[Date Prev][Date Next][Thread Prev][Thread Next][Date Index][Thread Index]

Re: Is intellisense features integration in Emacs technically possible?

From: Phillip Lord
Subject: Re: Is intellisense features integration in Emacs technically possible?
Date: Fri, 24 Jan 2014 11:58:45 +0000
User-agent: Gnus/5.13 (Gnus v5.13) Emacs/24.3 (gnu/linux)

Jorgen Schaefer <address@hidden> writes:

> On Thu, 23 Jan 2014 10:12:44 -0500
> Stefan Monnier <address@hidden> wrote:
>> >> It's mainly a common interface for such external programs so that
>> >> we can add more languages more easily. The current effort of
>> >> unifying the completion interface as well as supporting company
>> >> mode as a front-end is going a great deal forward in that.
>> > I'm not convinced that a single interface would work; again, using
>> > clojure as example, this has moved away from a single interface in
>> > Emacs (i.e. slime/swank) and toward a single interface for Clojure
>> > (so that the Clojure side offers a single server, for different
>> > editors).
> On the topic of a "unified RPC interface", it does grate me a bit that
> every mode implements its own RPC with a major language (elpy
> implements a simple JSON-RPC one, emacs-jedi uses the elaborate EPC
> library, ropemacs uses Pymacs which uses a very idiosyncratic protocol,
> slime does the swank stuff, clojure apparently has its own API now,
> etc. etc.), but I'm not sure if that's a solvable problem.

This is the sort of thing I was talking about when I said "I'm not
convinced a single interface would work".

> Choice of the RPC mechanism depends as much on Emacs as it does on the
> capabilities of the language being talked to. The JSON-RPC code in
> elpy is a total of 450 lines, both the Emacs Lisp as well as the
> Python side, including docstrings and comments, so not having a
> standard one is not really a huge problem.

But that the mechanism is an RPC, I think, is more or less a given.

Having a set of standard call-back functions for instance would help. If
they all used the same interface, then you could chain them together and
compose them in a sane way. So, for instance, you might be able to pick
up an "parse a JSON-RPC into lisp datastructures" callback, an "adapt
the lisp data structures from my library", and a "do a completion
callback", then compose them and use them. The first could be generic
for a given syntax family of RPC calls, the last generic for the
functionality. So you'd only need to write the middle bit for a given
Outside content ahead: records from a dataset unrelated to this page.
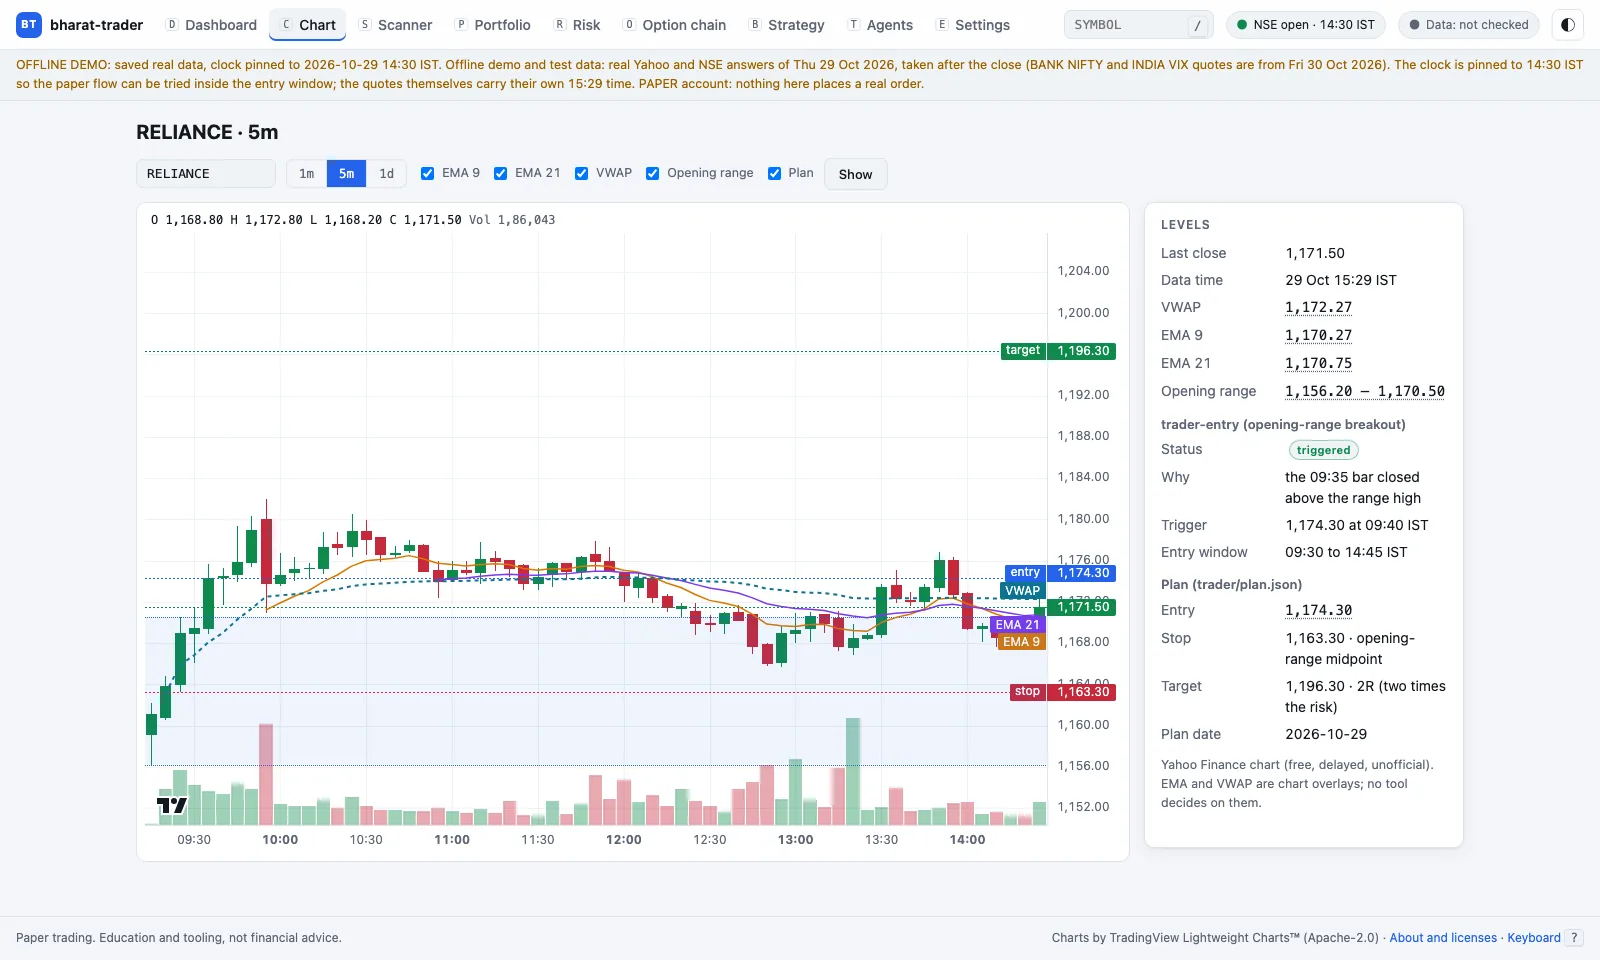
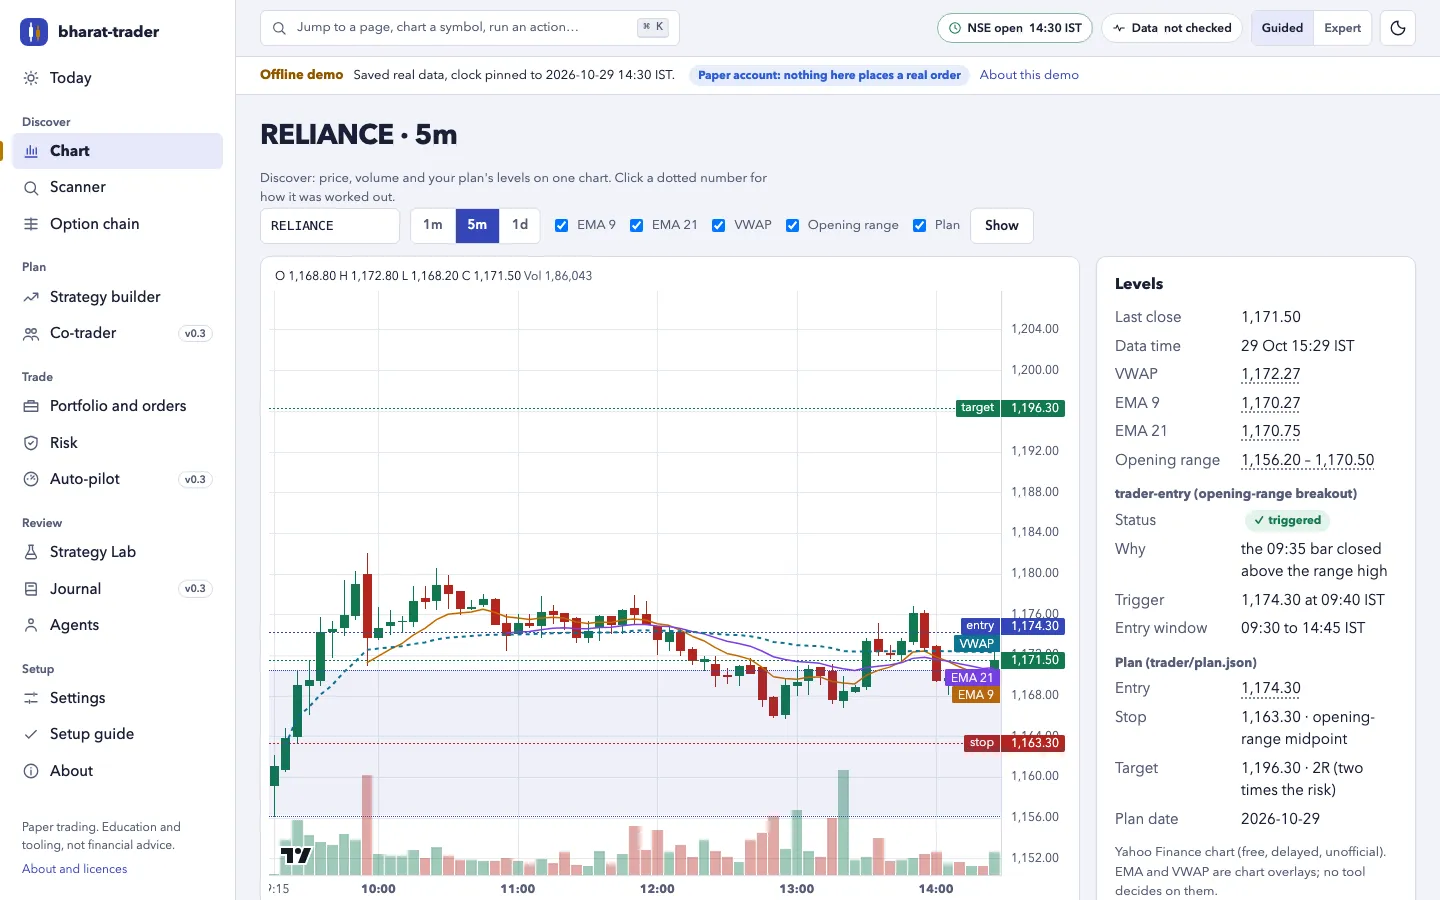
docs(ui): screenshots and README

diff --git a/README.md b/README.md
@@ -73,10 +73,14 @@ holdings, positions, orders, instruments) with a one-shot local login and
 a static-IP preflight. A live order is possible only after six gates and you
 running the command yourself. See [docs/brokers.md](docs/brokers.md).
 
-**Local web UI.** Dashboard, candlestick charts with your plan's levels,
-scanner, option chain, strategy builder, paper portfolio with F&O by
-strategy, the risk panel and kill switch, the agent team and a validated
-settings editor. A "why" panel explains every number. See [docs/ui.md](docs/ui.md).
+**Local web UI.** A "Today" cockpit (the session clock with your entry
+window, day P&L after charges, loss budget, risk state, positions, alerts),
+candlestick charts with your plan's levels, scanner, option chain, strategy
+builder, paper portfolio with F&O by strategy, the risk panel and kill
+switch, Strategy Lab scorecards and equity curves, the agent team, a guided
+first-run setup and a validated settings editor. Grouped navigation that works
+on a phone, a command palette (Ctrl/Cmd-K), guided or expert detail, and a
+"why" panel for every number. See [docs/ui.md](docs/ui.md).
 
 **Your AI assistant, via MCP.** 32 tools and 11 prompts for any
 MCP-compatible assistant, over stdio or loopback HTTP. Paper only: there is
@@ -224,8 +228,10 @@ Yahoo data of 29 and 30 October 2026.
 
 | | |
 | --- | --- |
-| ![Dashboard: NSE status, indices, today's paper P&L, the trade plan, alerts and the last risk check](docs/images/dashboard.webp) | ![Chart: RELIANCE 5-minute candles with EMA, VWAP, the opening range and the plan's entry, stop and target](docs/images/chart.webp) |
-| **Dashboard** | **Chart** with the plan's levels |
+| ![Today: the session rail with the entry window and flat-by time, day P&L after charges, daily loss budget, trades used, risk state, open positions and the plan](docs/images/today.webp) | ![Chart: RELIANCE 5-minute candles with EMA, VWAP, the opening range and the plan's entry, stop and target](docs/images/chart.webp) |
+| **Today**, the cockpit | **Chart** with the plan's levels |
+| ![Strategy Lab: two backtests rejected by their gates, with out-of-sample trades, expectancy after charges and the Monte Carlo range](docs/images/lab.webp) | ![Setup guide: capital, risk per trade, trades per day, product and broker, with what the limits mean in rupees](docs/images/setup.webp) |
+| **Strategy Lab** scorecards | **Setup guide** on a fresh folder |
 | ![Option chain: NIFTY with ITM shading, OI bars, our IV, PCR, max pain, walls and expected move](docs/images/options.webp) | ![Risk panel: kill switch, circuit-breakers, recorded verdicts and your limits](docs/images/risk.webp) |
 | **Option chain** | **Risk panel** with the kill switch |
Just a thought.


reply via email to

[Prev in Thread] Current Thread [Next in Thread]